Manufacturing Cost
Determine the cost to create your design. Justify.

Our product consists of a porcelain tooth cover to disguise the implant and allow it to look more natural, a micro needle that injects the mediation directly into the blood stream, two sensors that allow the microchip to record how much medication is being released, a reservoir that stores the medication and a small battery that allows the implant to function. Overall, the cost to create our product is predicted to cost around $3000 to create. The justification of that price is outlined in the table below:

PriceTable.jpg

Sales Price
What would be the anticipated average sale price (ASP)? Justify.

The average sale price of our product would be about $3750 per implant. Since our product is designed to save the patient and the patient's family money by replacing a caretaker in the early stages of the disease, we did not want to raise the price of the device too much. Another reason the sale price is not that much higher than the cost to make the device is that we want insurance companies to cover a procedure like this and by having a lower price, more insurance providers will be willing to do this. Thus, a greater number of individuals will be able to obtain this device which would ultimately increase our profit.

Market Size
Using initial market size analysis in Lab 1, determine the market size in dollars per year.

There are currently over 5 million people affected by Alzheimer's disease. The expected amount of individuals with the disease in the year 2050 is over 13 million which means that the amount of people able to purchase the product will continue to increase based on the predictions made. It is stated that families that are affected by Alzheimer's spend over 5,000 dollars alone on annually caring for the patient affected by this disease. In the long run,the cost of purchasing the tooth implant and the administration of the drug could save a family thousands of dollars. If the amount of people obtaining Alzheimer's disease increases as projected, then more than 235,000 people will obtain the disease each year. Thus, our market size is about $881,000,000 per year. This gives us a score of 3 in the fundability worksheet because it falls between the range of 500+ million dollars per year.

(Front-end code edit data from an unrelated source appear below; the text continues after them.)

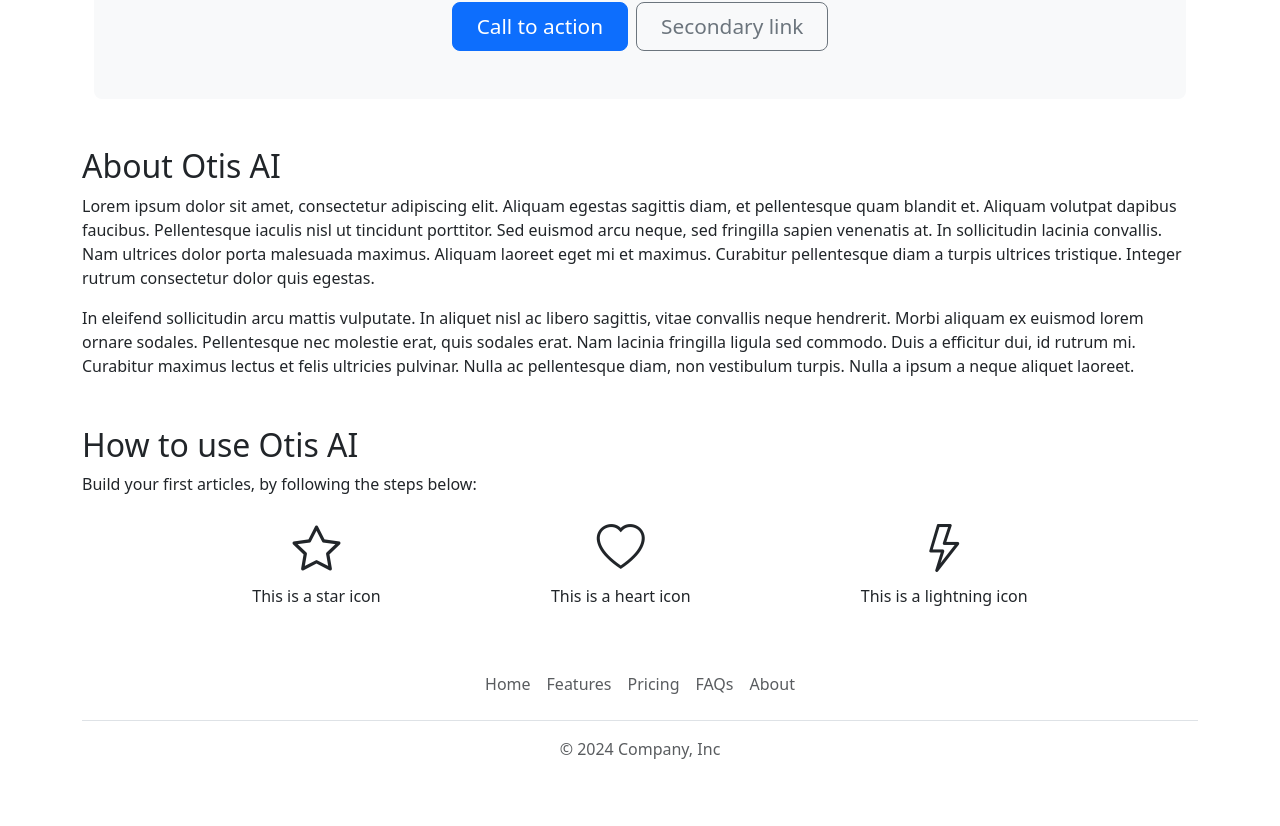
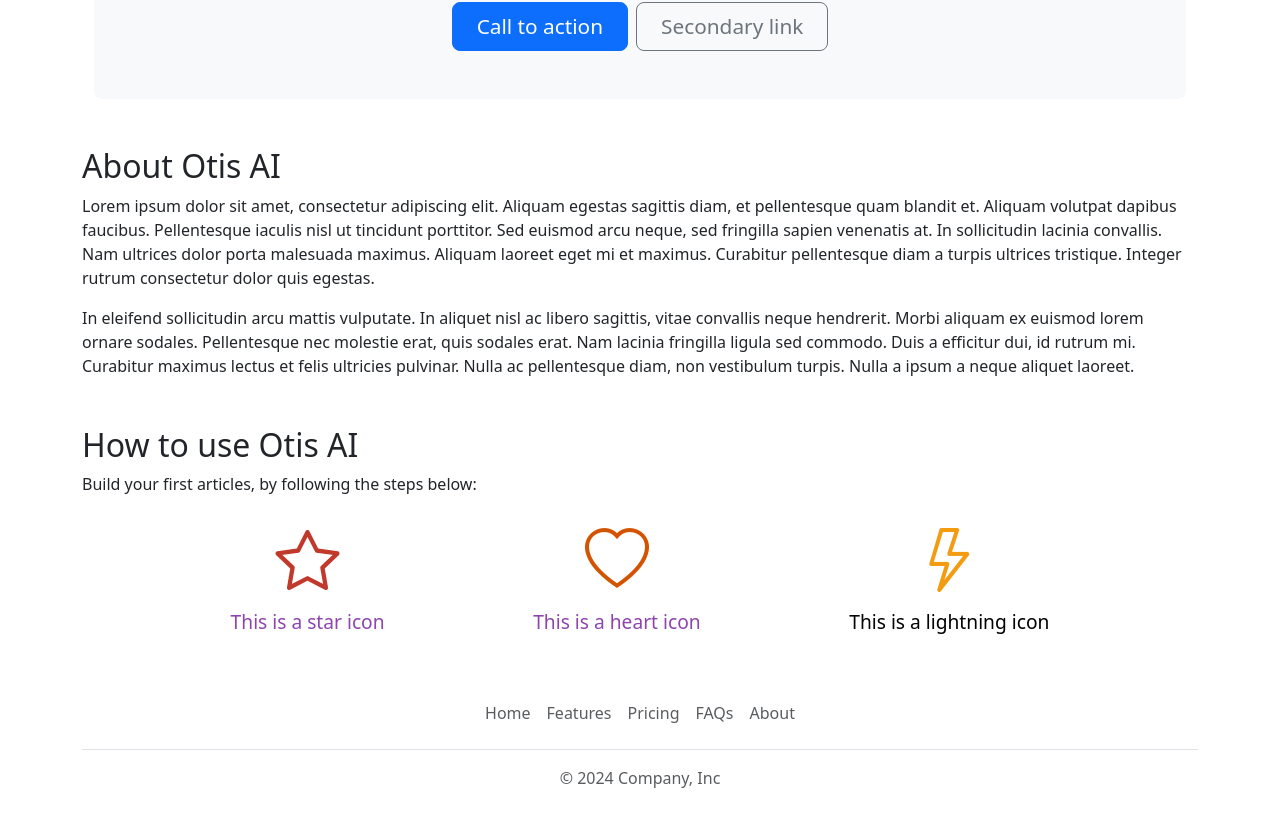
Before and after one commit to dtettarasar/otis-ai-frontend, a Vue app: page / in a window 1280 px wide. Shown: the part 412-1238 px from the top of the page. Built offline with nearby package versions, Linux system fonts and the light colour scheme; no server answers.

Commit message:
text and icon component: add props to handle colors

```diff
--- a/src/components/general_content_components/HowToUse.vue
+++ b/src/components/general_content_components/HowToUse.vue
@@ -4,9 +4,9 @@
 
     // Tableau avec les données pour chaque itération
     const howToUseData = [
-        { iconClass: 'bi bi-star', textContent: 'This is a star icon' },
-        { iconClass: 'bi bi-heart', textContent: 'This is a heart icon' },
-        { iconClass: 'bi bi-lightning', textContent: 'This is a lightning icon' },
+        { iconClass: 'bi bi-star', textContent: 'This is a star icon', iconColor: "#c0392b", textColor: "#8e44ad" },
+        { iconClass: 'bi bi-heart', textContent: 'This is a heart icon', iconColor: "#d35400", textColor: "#8e44ad" },
+        { iconClass: 'bi bi-lightning', textContent: 'This is a lightning icon', iconColor: "#f39c12" },
     ];
 
 </script>
@@ -26,7 +26,13 @@
         <div class="d-flex flex-row justify-content-evenly flex-wrap">
 
             <!-- Boucle sur les items -->
-            <IconAndText v-for="(item, index) in howToUseData" :key="index" :iconClass="item.iconClass" :textContent="item.textContent"></IconAndText>
+            <IconAndText v-for="(item, index) in howToUseData"
+                :key="index"
+                :iconClass="item.iconClass"
+                :textContent="item.textContent"
+                :iconColor="item.iconColor"
+                :textColor="item.textColor"
+            ></IconAndText>
 
         </div>
 
--- a/src/components/general_content_components/IconAndText.vue
+++ b/src/components/general_content_components/IconAndText.vue
@@ -10,6 +10,14 @@
             type: String,
             default: 'Text content for the icon', // Texte par défaut
         },
+        iconColor: {
+            type: String,
+            default: '#000', // Couleur par défaut (la même que dans le CSS)
+        },
+        textColor: {
+            type: String,
+            default: '#000', // Couleur par défaut (la même que dans le CSS)
+        },
     })
 
 </script>
@@ -19,12 +27,24 @@
 
         <div>
             <!-- Classe dynamique pour l'icône -->
-            <i :class="['main-icon', iconClass]"></i>
+            <i :class="[iconClass]" :style="{ color: iconColor }"></i>
         </div>
 
         <div>
-            <p>{{textContent}}</p>
+            <p :style="{color: textColor}">{{textContent}}</p>
         </div>
 
     </div>
 </template>
+
+<style>
+
+    .icon-text-component i {
+        font-size: 4rem;
+    }
+
+    .icon-text-component p {
+        font-size: 1.2rem;
+    }
+
+</style>
```
Lines whose indentation alone changed are shown as unchanged.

Using the fundability worksheet, determine if your prototype should be funded. Justify why or why not.

Out of the categories that we gave scores for, our prototype would be given a score of 96. Thus, as long as the other scores are both a score of 2 or higher, our prototype should qualify to be funded at a total score of about 384. Since our product received scores of mostly 2, there is a stable amount of evidence that the product could be successful and should be funded. As nanotechnology continues to advance, the scores for technological feasibility and clinical feasibility should rise to scores of 3 which would most likely guarantee that the project would be funded.



Fundability Discussion

Technological Feasibility: The technological feasibility of our device would fall under a score of 2 because although nanotechnology is not necessarily developed for this specific device yet, with time it can be developed without a doubt.

Clinical Feasibility: The clinical feasibility of our device would fall under a score of 2 because our device definitely can be successful in a clinical trial, however, some research and/or expertise may be necessary to alter any mistakes or complications when running the device.